[[ Extracted entries, beginning ]]

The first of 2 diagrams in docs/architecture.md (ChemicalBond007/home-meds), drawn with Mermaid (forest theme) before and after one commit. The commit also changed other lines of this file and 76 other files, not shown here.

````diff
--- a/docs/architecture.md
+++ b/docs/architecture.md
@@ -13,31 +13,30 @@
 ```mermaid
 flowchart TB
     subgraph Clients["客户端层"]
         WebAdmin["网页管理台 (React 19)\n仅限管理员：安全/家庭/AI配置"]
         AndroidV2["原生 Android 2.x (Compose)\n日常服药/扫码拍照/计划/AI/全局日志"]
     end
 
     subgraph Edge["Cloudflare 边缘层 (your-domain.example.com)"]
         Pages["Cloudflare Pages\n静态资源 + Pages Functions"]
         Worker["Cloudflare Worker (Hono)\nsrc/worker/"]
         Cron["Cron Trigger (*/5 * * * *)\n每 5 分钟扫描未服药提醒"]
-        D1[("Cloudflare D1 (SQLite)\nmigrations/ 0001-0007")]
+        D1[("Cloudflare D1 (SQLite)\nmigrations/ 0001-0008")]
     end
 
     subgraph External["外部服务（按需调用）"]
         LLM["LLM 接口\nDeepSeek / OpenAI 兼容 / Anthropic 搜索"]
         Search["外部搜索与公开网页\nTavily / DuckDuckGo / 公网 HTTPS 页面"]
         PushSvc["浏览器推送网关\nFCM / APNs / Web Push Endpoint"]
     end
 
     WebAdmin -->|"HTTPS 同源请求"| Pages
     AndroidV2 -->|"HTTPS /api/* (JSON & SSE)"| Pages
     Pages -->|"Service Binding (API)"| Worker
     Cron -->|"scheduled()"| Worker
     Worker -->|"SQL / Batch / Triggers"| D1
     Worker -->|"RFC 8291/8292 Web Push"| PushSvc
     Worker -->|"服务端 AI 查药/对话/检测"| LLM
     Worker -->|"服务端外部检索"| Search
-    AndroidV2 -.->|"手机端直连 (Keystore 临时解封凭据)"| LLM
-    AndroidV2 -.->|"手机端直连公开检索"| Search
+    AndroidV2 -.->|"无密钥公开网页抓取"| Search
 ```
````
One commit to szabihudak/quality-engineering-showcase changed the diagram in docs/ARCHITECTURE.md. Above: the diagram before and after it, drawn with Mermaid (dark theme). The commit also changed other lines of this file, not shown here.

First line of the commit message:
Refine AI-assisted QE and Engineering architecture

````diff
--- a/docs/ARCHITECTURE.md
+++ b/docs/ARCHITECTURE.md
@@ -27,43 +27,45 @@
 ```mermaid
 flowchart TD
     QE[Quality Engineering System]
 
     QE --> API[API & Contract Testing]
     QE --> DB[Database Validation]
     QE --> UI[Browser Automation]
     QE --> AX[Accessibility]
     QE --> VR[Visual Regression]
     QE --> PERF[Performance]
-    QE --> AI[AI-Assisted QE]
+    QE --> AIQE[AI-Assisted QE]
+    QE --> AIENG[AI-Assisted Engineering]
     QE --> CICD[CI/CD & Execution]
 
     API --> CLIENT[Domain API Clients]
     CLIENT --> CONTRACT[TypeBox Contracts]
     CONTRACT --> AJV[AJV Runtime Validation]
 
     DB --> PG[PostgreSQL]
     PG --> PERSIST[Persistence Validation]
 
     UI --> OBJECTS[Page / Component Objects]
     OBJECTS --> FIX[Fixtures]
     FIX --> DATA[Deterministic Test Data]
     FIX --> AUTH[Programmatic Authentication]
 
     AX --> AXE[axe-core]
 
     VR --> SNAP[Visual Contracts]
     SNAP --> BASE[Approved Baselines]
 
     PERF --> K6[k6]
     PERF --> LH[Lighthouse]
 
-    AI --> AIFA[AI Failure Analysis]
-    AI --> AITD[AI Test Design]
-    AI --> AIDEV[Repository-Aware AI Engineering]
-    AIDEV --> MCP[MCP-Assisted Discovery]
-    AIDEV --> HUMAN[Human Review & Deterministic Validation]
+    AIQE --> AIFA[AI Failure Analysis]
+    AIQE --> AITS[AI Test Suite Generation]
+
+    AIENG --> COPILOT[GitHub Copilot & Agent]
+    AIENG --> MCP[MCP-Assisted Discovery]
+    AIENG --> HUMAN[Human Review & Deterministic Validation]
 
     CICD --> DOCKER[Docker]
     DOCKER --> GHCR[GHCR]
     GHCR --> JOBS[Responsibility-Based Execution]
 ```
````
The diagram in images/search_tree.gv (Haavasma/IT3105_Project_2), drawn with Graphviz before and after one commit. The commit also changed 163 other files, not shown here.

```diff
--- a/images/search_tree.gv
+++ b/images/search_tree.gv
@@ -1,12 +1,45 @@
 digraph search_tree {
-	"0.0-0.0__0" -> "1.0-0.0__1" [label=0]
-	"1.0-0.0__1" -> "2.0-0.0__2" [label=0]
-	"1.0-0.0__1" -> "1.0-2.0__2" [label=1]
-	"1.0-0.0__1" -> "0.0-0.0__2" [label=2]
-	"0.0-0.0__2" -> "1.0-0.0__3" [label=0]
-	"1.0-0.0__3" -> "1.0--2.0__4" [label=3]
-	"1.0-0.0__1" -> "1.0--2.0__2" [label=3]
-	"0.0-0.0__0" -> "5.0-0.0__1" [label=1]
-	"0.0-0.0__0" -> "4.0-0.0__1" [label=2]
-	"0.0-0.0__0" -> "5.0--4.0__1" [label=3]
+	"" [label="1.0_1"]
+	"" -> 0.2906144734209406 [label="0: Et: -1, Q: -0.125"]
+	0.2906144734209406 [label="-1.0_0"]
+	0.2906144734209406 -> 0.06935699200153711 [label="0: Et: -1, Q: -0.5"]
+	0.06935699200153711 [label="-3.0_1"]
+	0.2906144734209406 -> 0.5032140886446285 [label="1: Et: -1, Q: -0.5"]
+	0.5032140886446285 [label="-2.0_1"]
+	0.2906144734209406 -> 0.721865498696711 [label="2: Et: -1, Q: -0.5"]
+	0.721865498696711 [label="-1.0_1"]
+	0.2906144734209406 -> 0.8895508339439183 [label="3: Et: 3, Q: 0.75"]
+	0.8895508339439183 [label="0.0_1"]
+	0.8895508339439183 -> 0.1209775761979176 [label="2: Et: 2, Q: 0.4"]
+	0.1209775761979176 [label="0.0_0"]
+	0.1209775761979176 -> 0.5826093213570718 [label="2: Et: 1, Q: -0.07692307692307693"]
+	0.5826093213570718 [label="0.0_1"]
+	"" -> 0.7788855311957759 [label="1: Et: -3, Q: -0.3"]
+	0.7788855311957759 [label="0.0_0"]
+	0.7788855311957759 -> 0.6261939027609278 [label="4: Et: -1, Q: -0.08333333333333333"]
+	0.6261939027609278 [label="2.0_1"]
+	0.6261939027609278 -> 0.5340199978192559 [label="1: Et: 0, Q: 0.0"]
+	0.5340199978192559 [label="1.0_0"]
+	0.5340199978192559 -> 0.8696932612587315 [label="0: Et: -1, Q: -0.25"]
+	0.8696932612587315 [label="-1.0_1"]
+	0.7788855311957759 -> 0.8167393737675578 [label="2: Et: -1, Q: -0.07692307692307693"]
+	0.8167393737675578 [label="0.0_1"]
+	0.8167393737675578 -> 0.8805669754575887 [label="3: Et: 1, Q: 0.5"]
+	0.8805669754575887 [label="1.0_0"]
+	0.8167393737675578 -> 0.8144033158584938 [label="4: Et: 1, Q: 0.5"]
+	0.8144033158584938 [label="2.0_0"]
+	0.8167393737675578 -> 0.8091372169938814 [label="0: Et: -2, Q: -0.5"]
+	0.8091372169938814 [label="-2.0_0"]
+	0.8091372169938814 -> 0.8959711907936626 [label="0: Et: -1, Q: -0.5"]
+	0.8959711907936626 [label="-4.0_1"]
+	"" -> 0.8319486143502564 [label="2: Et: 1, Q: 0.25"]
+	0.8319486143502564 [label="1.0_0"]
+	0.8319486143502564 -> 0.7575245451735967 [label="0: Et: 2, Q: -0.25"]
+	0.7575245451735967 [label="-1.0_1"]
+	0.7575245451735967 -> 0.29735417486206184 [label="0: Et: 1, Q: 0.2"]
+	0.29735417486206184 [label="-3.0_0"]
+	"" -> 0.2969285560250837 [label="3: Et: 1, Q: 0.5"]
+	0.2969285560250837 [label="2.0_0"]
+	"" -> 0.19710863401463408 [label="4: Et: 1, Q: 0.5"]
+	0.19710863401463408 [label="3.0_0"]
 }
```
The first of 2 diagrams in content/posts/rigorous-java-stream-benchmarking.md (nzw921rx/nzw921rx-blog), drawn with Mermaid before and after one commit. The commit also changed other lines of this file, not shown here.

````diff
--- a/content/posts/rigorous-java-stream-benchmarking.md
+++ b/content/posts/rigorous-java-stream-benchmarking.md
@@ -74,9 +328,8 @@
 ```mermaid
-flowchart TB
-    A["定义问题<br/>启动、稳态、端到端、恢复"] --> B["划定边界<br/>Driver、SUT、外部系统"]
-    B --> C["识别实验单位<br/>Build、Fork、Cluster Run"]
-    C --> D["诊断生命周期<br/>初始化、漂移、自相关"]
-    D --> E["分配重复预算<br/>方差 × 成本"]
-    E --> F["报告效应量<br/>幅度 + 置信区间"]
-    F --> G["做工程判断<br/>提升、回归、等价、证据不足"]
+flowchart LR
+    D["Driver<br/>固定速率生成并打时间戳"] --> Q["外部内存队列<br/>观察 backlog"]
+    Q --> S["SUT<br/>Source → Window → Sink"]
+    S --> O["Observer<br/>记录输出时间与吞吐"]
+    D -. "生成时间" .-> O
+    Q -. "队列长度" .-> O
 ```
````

[[ Extracted entries, end ]]

> [Brief] Your answer must be every line from the entries that contains the string "other", copied as it stands.

> [Solved exercise]
The first of 2 diagrams in docs/architecture.md (ChemicalBond007/home-meds), drawn with Mermaid (forest theme) before and after one commit. The commit also changed other lines of this file and 76 other files, not shown here.
One commit to szabihudak/quality-engineering-showcase changed the diagram in docs/ARCHITECTURE.md. Above: the diagram before and after it, drawn with Mermaid (dark theme). The commit also changed other lines of this file, not shown here.
The diagram in images/search_tree.gv (Haavasma/IT3105_Project_2), drawn with Graphviz before and after one commit. The commit also changed 163 other files, not shown here.
The first of 2 diagrams in content/posts/rigorous-java-stream-benchmarking.md (nzw921rx/nzw921rx-blog), drawn with Mermaid before and after one commit. The commit also changed other lines of this file, not shown here.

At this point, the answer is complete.